Late May is usually the period we carefully watch heat units/DD to accurately time sprays for codling moth. Our warm spring has us ahead in heat units from the past years. Using the codling moth model, our degree day accumulation is 11 days ahead of 2015, 14 days ahead of 2014, and 37 days ahead of the 30 year average. Right now, it looks like we’ll reach the degree days to warrant a spray (525 DD) around the first week of June.

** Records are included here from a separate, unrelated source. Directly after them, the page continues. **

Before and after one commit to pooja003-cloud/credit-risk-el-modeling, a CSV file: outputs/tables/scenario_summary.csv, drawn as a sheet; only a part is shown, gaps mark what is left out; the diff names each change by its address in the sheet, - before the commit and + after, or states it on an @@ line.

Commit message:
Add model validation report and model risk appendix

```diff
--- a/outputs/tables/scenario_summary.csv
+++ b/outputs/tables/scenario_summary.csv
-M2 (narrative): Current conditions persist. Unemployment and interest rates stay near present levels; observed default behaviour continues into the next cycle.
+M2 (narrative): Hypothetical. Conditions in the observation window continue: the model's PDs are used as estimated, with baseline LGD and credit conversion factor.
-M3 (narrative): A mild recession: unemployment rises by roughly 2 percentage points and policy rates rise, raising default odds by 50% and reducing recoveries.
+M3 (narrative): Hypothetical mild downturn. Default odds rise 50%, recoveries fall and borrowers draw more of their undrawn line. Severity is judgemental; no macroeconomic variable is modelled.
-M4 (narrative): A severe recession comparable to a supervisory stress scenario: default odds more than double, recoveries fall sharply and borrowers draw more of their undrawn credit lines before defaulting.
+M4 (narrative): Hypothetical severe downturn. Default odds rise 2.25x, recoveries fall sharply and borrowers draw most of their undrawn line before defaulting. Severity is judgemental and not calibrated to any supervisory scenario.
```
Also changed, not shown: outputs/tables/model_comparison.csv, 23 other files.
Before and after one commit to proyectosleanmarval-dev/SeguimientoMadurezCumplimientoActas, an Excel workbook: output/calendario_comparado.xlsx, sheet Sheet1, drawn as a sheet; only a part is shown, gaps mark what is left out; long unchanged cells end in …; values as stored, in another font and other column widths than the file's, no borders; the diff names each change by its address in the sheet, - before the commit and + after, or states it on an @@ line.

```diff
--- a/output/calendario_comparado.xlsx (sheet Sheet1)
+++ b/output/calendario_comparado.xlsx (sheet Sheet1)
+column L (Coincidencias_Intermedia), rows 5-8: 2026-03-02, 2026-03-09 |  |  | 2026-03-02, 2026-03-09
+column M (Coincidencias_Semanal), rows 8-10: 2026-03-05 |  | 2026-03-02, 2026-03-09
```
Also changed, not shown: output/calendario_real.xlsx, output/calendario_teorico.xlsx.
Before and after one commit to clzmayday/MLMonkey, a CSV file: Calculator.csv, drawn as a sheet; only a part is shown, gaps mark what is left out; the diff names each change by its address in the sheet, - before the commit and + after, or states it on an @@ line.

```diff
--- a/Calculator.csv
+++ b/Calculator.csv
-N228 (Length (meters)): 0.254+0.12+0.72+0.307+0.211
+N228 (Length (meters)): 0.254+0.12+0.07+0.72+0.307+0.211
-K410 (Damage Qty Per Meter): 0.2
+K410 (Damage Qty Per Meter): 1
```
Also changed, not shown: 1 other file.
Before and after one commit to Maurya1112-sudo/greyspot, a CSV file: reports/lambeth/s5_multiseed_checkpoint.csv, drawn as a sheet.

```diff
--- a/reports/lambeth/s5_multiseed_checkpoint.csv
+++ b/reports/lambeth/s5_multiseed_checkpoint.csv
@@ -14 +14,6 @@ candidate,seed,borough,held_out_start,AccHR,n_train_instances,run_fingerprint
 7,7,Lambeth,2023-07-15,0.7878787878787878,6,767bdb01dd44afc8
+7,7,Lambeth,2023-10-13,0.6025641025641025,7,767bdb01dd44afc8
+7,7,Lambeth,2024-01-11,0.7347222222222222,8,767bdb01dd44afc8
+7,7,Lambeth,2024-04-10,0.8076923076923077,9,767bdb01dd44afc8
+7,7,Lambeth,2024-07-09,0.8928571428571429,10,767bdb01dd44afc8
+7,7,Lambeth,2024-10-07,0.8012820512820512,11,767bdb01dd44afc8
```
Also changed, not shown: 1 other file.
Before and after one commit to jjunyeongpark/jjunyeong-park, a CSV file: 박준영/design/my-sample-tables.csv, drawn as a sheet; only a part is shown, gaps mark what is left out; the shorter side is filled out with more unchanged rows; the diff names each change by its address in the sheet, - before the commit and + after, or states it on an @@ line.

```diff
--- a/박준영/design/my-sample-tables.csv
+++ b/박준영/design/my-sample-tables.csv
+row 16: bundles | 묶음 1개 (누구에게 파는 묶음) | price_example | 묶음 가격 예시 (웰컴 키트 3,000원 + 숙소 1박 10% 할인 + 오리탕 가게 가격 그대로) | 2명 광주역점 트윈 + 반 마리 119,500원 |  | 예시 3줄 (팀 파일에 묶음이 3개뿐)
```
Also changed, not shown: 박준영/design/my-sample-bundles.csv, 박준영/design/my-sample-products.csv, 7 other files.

Using WSU’s No Biofix degree day model for Codling moth, the first expected egg laying should happen around 225 DD, which we hit in late April. The first recommended spray will go on at about 525 DD, which the models are predicting should be the first week of June. If May is very cool, we may not reach 525 DD until mid to late June. The most effective organic sprays for codling moth are Spinosad, and CM Granulosis Virus (CMGV). Spinosad is available to the homeowner in small quantities as Monterey Garden Spray and Green Light Bioinsecticide. For the larger grower, it can be purchased as Entrust. Adding 1% summer oil to the tank makes it even more effective by smothering eggs that have not hatched. Spinosad is toxic to bees when wet. Apply early in the morning or late in the evening when bees are not foraging! CM Granulosis Virus (CMGV) is only really available to the larger grower (large quantity, short shelf life) as Virosoft®, Caprovirusine® and Cyd-X®. Peaceful Valley Farm Supply sells small quantities online, but it is not registered for sale in Washington State in that packaging. CMGV must be applied at 525 DD, and again in 7-10 days. Unused product should be refrigerated. CMGV is not toxic to bees. It may have a delayed action, though, so if applied too late, the larvae may tunnel into the fruit before dying.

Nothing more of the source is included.